▶ [PROBLEM REQUIREMENTS]
Would you print out all of the data exactly and keep the pictures out of it?

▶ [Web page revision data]
══════

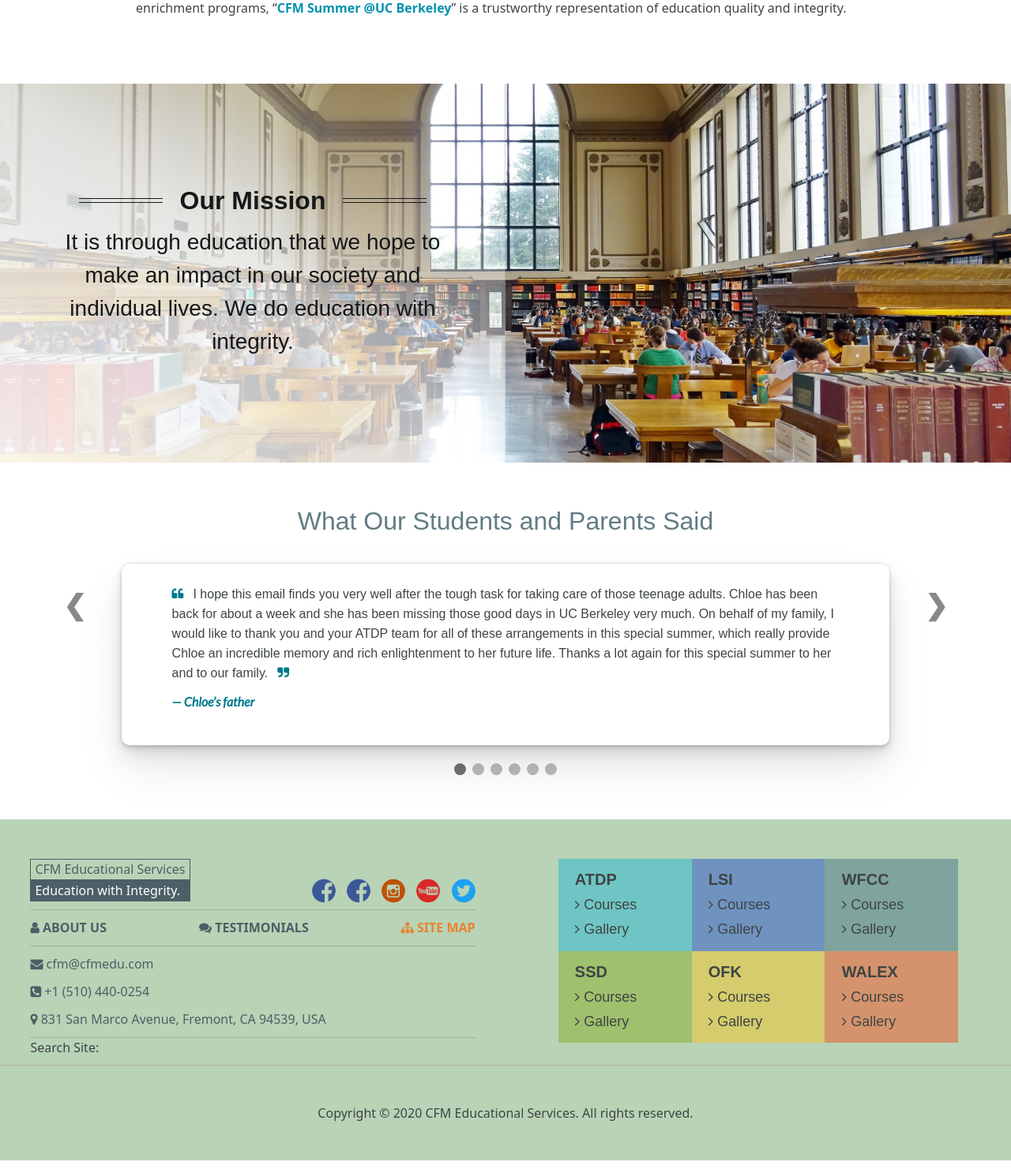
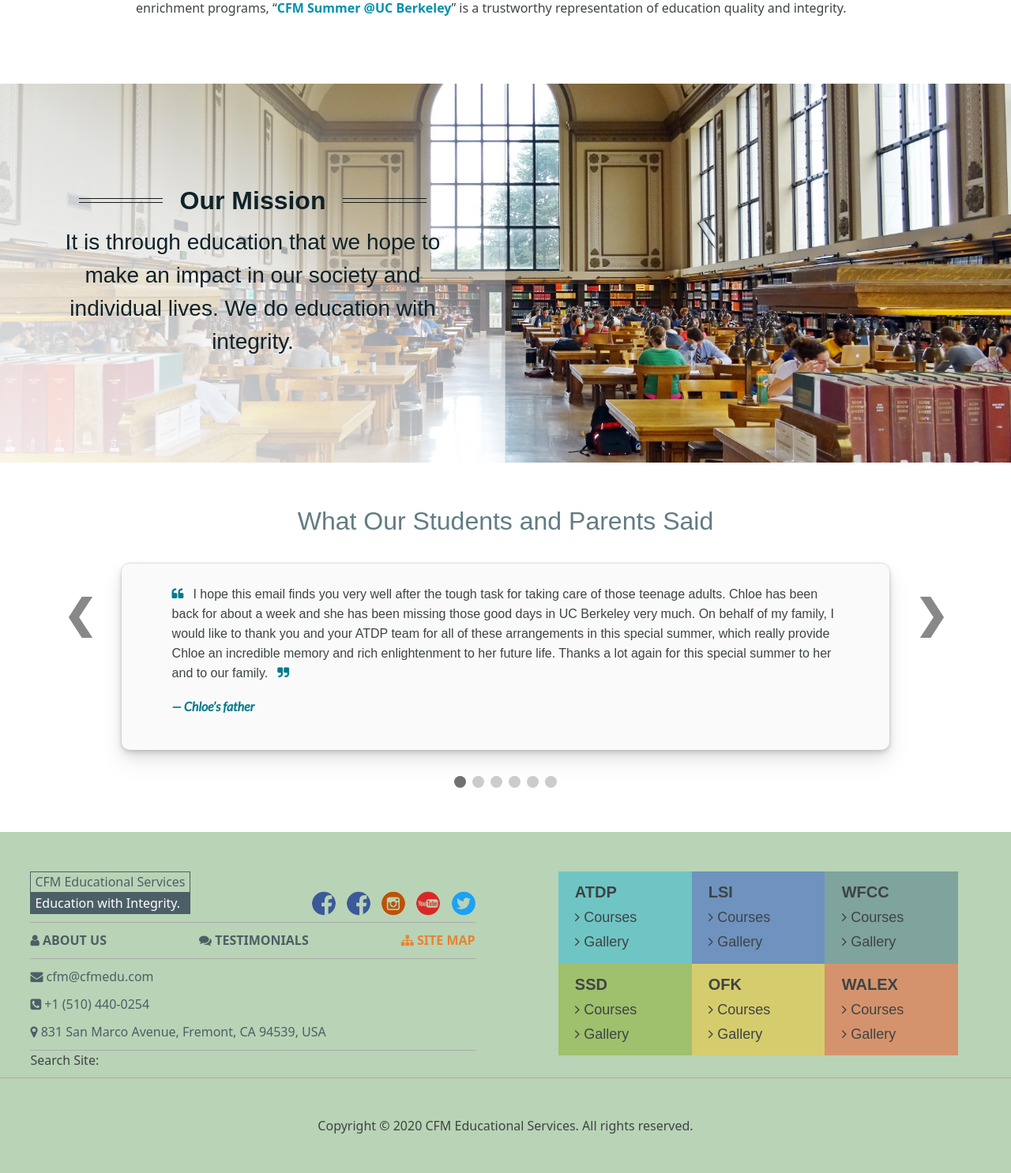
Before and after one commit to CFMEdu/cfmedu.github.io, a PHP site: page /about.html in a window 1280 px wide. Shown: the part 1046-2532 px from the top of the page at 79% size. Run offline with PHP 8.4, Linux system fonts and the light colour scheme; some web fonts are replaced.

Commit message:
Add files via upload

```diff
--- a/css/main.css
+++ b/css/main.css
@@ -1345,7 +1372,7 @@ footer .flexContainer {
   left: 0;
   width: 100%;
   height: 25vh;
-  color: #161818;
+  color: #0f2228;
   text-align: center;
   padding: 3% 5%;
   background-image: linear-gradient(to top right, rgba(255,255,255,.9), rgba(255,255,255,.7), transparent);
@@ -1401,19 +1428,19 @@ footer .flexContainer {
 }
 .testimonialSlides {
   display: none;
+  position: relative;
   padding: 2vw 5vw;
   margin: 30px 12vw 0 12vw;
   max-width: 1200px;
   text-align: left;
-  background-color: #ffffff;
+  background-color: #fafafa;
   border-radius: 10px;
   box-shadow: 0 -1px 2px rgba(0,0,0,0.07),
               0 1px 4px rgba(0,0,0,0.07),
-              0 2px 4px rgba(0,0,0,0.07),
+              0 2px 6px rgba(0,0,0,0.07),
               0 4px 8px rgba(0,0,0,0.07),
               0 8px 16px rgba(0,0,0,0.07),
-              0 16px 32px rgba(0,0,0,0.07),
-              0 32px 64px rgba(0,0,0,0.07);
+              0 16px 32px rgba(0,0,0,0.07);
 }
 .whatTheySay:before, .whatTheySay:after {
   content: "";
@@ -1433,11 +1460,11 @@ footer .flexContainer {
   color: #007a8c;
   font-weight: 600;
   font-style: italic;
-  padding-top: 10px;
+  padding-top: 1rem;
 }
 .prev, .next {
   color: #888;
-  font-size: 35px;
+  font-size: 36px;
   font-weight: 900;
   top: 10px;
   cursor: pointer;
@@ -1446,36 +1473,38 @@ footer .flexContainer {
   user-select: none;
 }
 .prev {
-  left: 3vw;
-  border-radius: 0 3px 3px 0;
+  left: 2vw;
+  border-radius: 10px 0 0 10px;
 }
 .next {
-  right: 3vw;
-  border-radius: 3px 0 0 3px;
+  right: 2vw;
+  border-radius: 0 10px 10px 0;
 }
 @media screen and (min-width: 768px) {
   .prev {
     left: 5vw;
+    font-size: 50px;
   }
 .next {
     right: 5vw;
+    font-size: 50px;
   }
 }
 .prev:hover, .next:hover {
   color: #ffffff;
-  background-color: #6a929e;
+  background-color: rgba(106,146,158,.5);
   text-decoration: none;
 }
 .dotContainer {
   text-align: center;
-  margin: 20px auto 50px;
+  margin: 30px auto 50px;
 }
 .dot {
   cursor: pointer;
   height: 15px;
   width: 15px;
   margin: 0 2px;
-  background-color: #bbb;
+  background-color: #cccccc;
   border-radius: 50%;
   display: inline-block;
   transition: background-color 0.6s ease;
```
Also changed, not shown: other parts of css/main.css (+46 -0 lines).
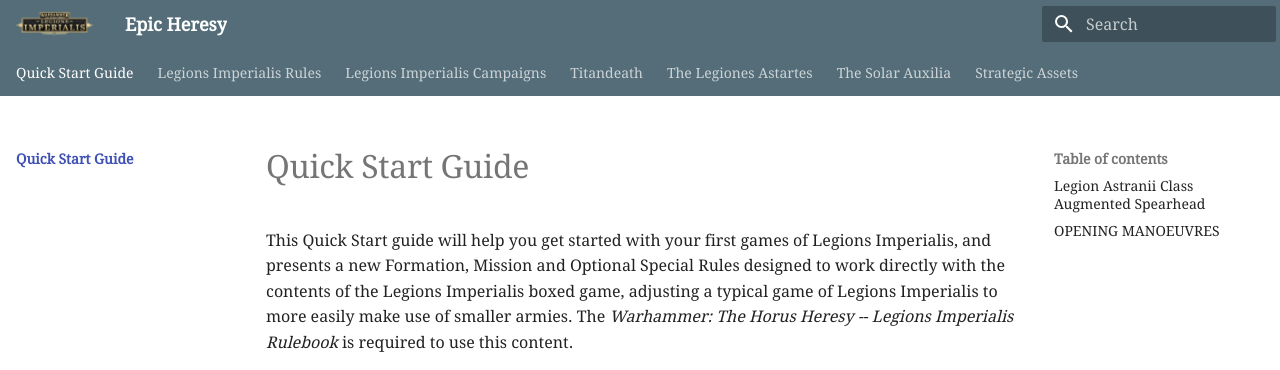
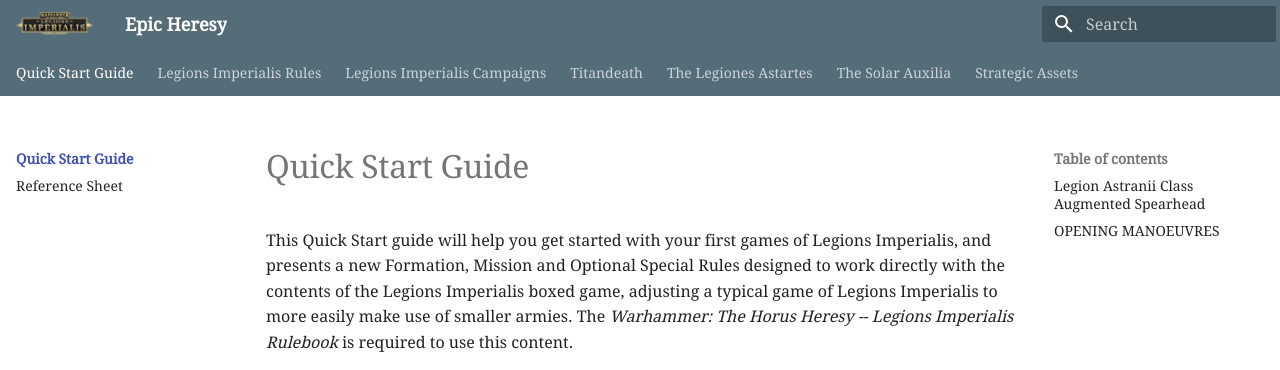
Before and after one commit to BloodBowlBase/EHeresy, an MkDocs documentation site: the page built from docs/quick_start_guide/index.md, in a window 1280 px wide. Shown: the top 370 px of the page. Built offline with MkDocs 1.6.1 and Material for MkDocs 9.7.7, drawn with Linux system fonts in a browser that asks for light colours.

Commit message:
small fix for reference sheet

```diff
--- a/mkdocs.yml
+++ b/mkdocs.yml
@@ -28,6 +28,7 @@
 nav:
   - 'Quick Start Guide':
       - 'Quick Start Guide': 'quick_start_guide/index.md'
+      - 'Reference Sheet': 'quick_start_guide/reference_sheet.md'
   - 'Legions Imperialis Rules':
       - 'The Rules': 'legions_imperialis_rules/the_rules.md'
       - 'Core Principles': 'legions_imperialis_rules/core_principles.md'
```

══════

▶ [ANSWER BOX]
Before and after one commit to CFMEdu/cfmedu.github.io, a PHP site: page /about.html in a window 1280 px wide. Shown: the part 1046-2532 px from the top of the page at 79% size. Run offline with PHP 8.4, Linux system fonts and the light colour scheme; some web fonts are replaced.

Commit message:
Add files via upload

```diff
--- a/css/main.css
+++ b/css/main.css
@@ -1345,7 +1372,7 @@ footer .flexContainer {
   left: 0;
   width: 100%;
   height: 25vh;
-  color: #161818;
+  color: #0f2228;
   text-align: center;
   padding: 3% 5%;
   background-image: linear-gradient(to top right, rgba(255,255,255,.9), rgba(255,255,255,.7), transparent);
@@ -1401,19 +1428,19 @@ footer .flexContainer {
 }
 .testimonialSlides {
   display: none;
+  position: relative;
   padding: 2vw 5vw;
   margin: 30px 12vw 0 12vw;
   max-width: 1200px;
   text-align: left;
-  background-color: #ffffff;
+  background-color: #fafafa;
   border-radius: 10px;
   box-shadow: 0 -1px 2px rgba(0,0,0,0.07),
               0 1px 4px rgba(0,0,0,0.07),
-              0 2px 4px rgba(0,0,0,0.07),
+              0 2px 6px rgba(0,0,0,0.07),
               0 4px 8px rgba(0,0,0,0.07),
               0 8px 16px rgba(0,0,0,0.07),
-              0 16px 32px rgba(0,0,0,0.07),
-              0 32px 64px rgba(0,0,0,0.07);
+              0 16px 32px rgba(0,0,0,0.07);
 }
 .whatTheySay:before, .whatTheySay:after {
   content: "";
@@ -1433,11 +1460,11 @@ footer .flexContainer {
   color: #007a8c;
   font-weight: 600;
   font-style: italic;
-  padding-top: 10px;
+  padding-top: 1rem;
 }
 .prev, .next {
   color: #888;
-  font-size: 35px;
+  font-size: 36px;
   font-weight: 900;
   top: 10px;
   cursor: pointer;
@@ -1446,36 +1473,38 @@ footer .flexContainer {
   user-select: none;
 }
 .prev {
-  left: 3vw;
-  border-radius: 0 3px 3px 0;
+  left: 2vw;
+  border-radius: 10px 0 0 10px;
 }
 .next {
-  right: 3vw;
-  border-radius: 3px 0 0 3px;
+  right: 2vw;
+  border-radius: 0 10px 10px 0;
 }
 @media screen and (min-width: 768px) {
   .prev {
     left: 5vw;
+    font-size: 50px;
   }
 .next {
     right: 5vw;
+    font-size: 50px;
   }
 }
 .prev:hover, .next:hover {
   color: #ffffff;
-  background-color: #6a929e;
+  background-color: rgba(106,146,158,.5);
   text-decoration: none;
 }
 .dotContainer {
   text-align: center;
-  margin: 20px auto 50px;
+  margin: 30px auto 50px;
 }
 .dot {
   cursor: pointer;
   height: 15px;
   width: 15px;
   margin: 0 2px;
-  background-color: #bbb;
+  background-color: #cccccc;
   border-radius: 50%;
   display: inline-block;
   transition: background-color 0.6s ease;
```
Also changed, not shown: other parts of css/main.css (+46 -0 lines).
Before and after one commit to BloodBowlBase/EHeresy, an MkDocs documentation site: the page built from docs/quick_start_guide/index.md, in a window 1280 px wide. Shown: the top 370 px of the page. Built offline with MkDocs 1.6.1 and Material for MkDocs 9.7.7, drawn with Linux system fonts in a browser that asks for light colours.

Commit message:
small fix for reference sheet

```diff
--- a/mkdocs.yml
+++ b/mkdocs.yml
@@ -28,6 +28,7 @@
 nav:
   - 'Quick Start Guide':
       - 'Quick Start Guide': 'quick_start_guide/index.md'
+      - 'Reference Sheet': 'quick_start_guide/reference_sheet.md'
   - 'Legions Imperialis Rules':
       - 'The Rules': 'legions_imperialis_rules/the_rules.md'
       - 'Core Principles': 'legions_imperialis_rules/core_principles.md'
```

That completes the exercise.